▸ **Your instructions**
Make an exact copy of all the records, one that contains none of the pictures.

Records from a data collection

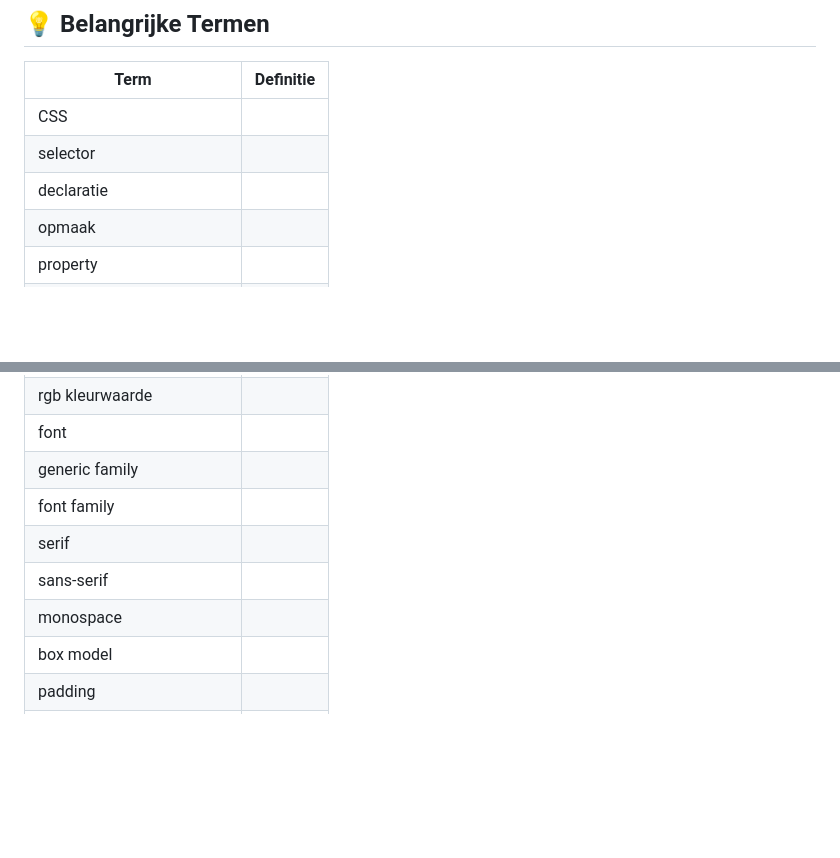
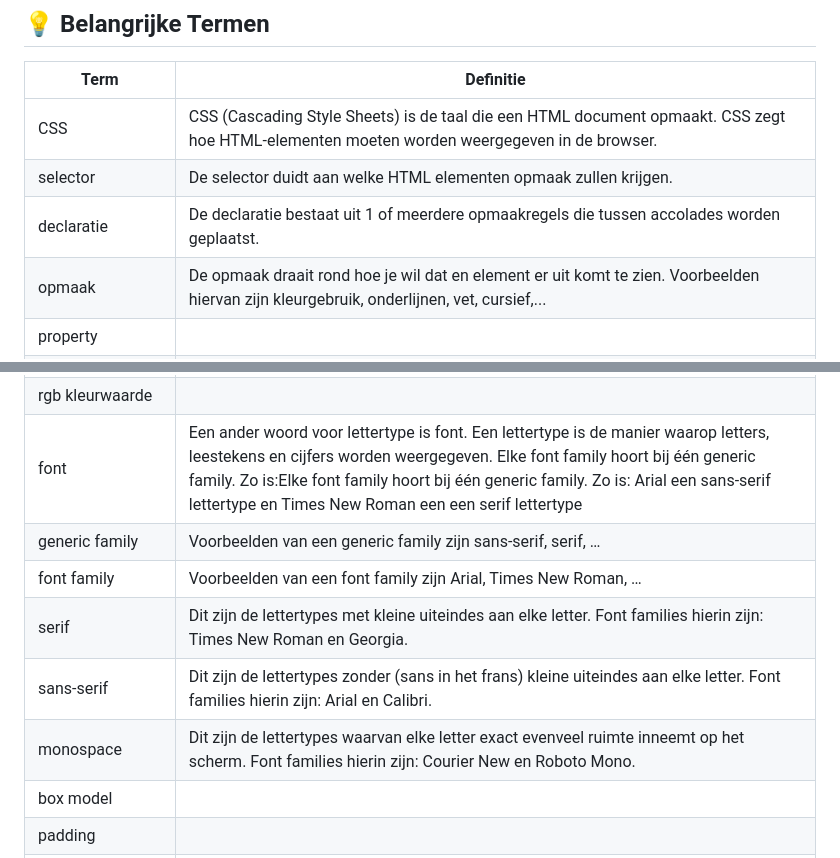
Before and after one commit to PiusX-5BIN/5wd2-superhero-website-EllaHorbach, a Markdown page: README.md, 2 parts joined by grey strips. GitHub-like rendering; blank space fills up the shorter version.

Commit message:
update begrippenlijst

```diff
--- a/README.md
+++ b/README.md
@@ -104,10 +104,10 @@ Voordat je je website voorziet van opmaak, ga je een ontwerp zoeken of maken. Zo
 
 | Term                      | Definitie |
 | ------------------------- | --------- |
-| CSS                       |           |
-| selector                  |           |
-| declaratie                |           |
-| opmaak                    |           |
+| CSS                       | CSS (Cascading Style Sheets) is de taal die een HTML document opmaakt. CSS zegt hoe HTML-elementen moeten worden weergegeven in de browser.          |
+| selector                  |  De selector duidt aan welke HTML elementen opmaak zullen krijgen.         |
+| declaratie                | De declaratie bestaat uit 1 of meerdere opmaakregels die tussen accolades worden geplaatst.          |
+| opmaak                    |   De opmaak draait rond hoe je wil dat en element er uit komt te zien. Voorbeelden hiervan zijn kleurgebruik, onderlijnen, vet, cursief,...        |
 | property                  |           |
 | property-value (waarde)   |           |
 | stylesheet                |           |
@@ -118,12 +118,12 @@ Voordat je je website voorziet van opmaak, ga je een ontwerp zoeken of maken. Zo
 | hover                     |           |
 | hexadecimale kleurwaarde  |           |
 | rgb kleurwaarde           |           |
-| font                      |           |
-| generic family            |           |
-| font family               |           |
-| serif                     |           |
-| sans-serif                |           |
-| monospace                 |           |
+| font                      | Een ander woord voor lettertype is font. Een lettertype is de manier waarop letters, leestekens en cijfers worden weergegeven. Elke font family hoort bij één generic family. Zo is:Elke font family hoort bij één generic family. Zo is: Arial een sans-serif lettertype en Times New Roman een een serif lettertype|
+| generic family            | Voorbeelden van een generic family zijn sans-serif, serif, …         |
+| font family               | Voorbeelden van een font family zijn Arial, Times New Roman, …          |
+| serif                     |   Dit zijn de lettertypes met kleine uiteindes aan elke letter. Font families hierin zijn: Times New Roman en Georgia.      |
+| sans-serif                | Dit zijn de lettertypes zonder (sans in het frans) kleine uiteindes aan elke letter. Font families hierin zijn: Arial en Calibri.       |
+| monospace                 |  Dit zijn de lettertypes waarvan elke letter exact evenveel ruimte inneemt op het scherm. Font families hierin zijn: Courier New en Roboto Mono.        |
 | box model                 |           |
 | padding                   |           |
 | border                    |           |
```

▸ **The answer**
Before and after one commit to PiusX-5BIN/5wd2-superhero-website-EllaHorbach, a Markdown page: README.md, 2 parts joined by grey strips. GitHub-like rendering; blank space fills up the shorter version.

Commit message:
update begrippenlijst

```diff
--- a/README.md
+++ b/README.md
@@ -104,10 +104,10 @@ Voordat je je website voorziet van opmaak, ga je een ontwerp zoeken of maken. Zo
 
 | Term                      | Definitie |
 | ------------------------- | --------- |
-| CSS                       |           |
-| selector                  |           |
-| declaratie                |           |
-| opmaak                    |           |
+| CSS                       | CSS (Cascading Style Sheets) is de taal die een HTML document opmaakt. CSS zegt hoe HTML-elementen moeten worden weergegeven in de browser.          |
+| selector                  |  De selector duidt aan welke HTML elementen opmaak zullen krijgen.         |
+| declaratie                | De declaratie bestaat uit 1 of meerdere opmaakregels die tussen accolades worden geplaatst.          |
+| opmaak                    |   De opmaak draait rond hoe je wil dat en element er uit komt te zien. Voorbeelden hiervan zijn kleurgebruik, onderlijnen, vet, cursief,...        |
 | property                  |           |
 | property-value (waarde)   |           |
 | stylesheet                |           |
@@ -118,12 +118,12 @@ Voordat je je website voorziet van opmaak, ga je een ontwerp zoeken of maken. Zo
 | hover                     |           |
 | hexadecimale kleurwaarde  |           |
 | rgb kleurwaarde           |           |
-| font                      |           |
-| generic family            |           |
-| font family               |           |
-| serif                     |           |
-| sans-serif                |           |
-| monospace                 |           |
+| font                      | Een ander woord voor lettertype is font. Een lettertype is de manier waarop letters, leestekens en cijfers worden weergegeven. Elke font family hoort bij één generic family. Zo is:Elke font family hoort bij één generic family. Zo is: Arial een sans-serif lettertype en Times New Roman een een serif lettertype|
+| generic family            | Voorbeelden van een generic family zijn sans-serif, serif, …         |
+| font family               | Voorbeelden van een font family zijn Arial, Times New Roman, …          |
+| serif                     |   Dit zijn de lettertypes met kleine uiteindes aan elke letter. Font families hierin zijn: Times New Roman en Georgia.      |
+| sans-serif                | Dit zijn de lettertypes zonder (sans in het frans) kleine uiteindes aan elke letter. Font families hierin zijn: Arial en Calibri.       |
+| monospace                 |  Dit zijn de lettertypes waarvan elke letter exact evenveel ruimte inneemt op het scherm. Font families hierin zijn: Courier New en Roboto Mono.        |
 | box model                 |           |
 | padding                   |           |
 | border                    |           |
```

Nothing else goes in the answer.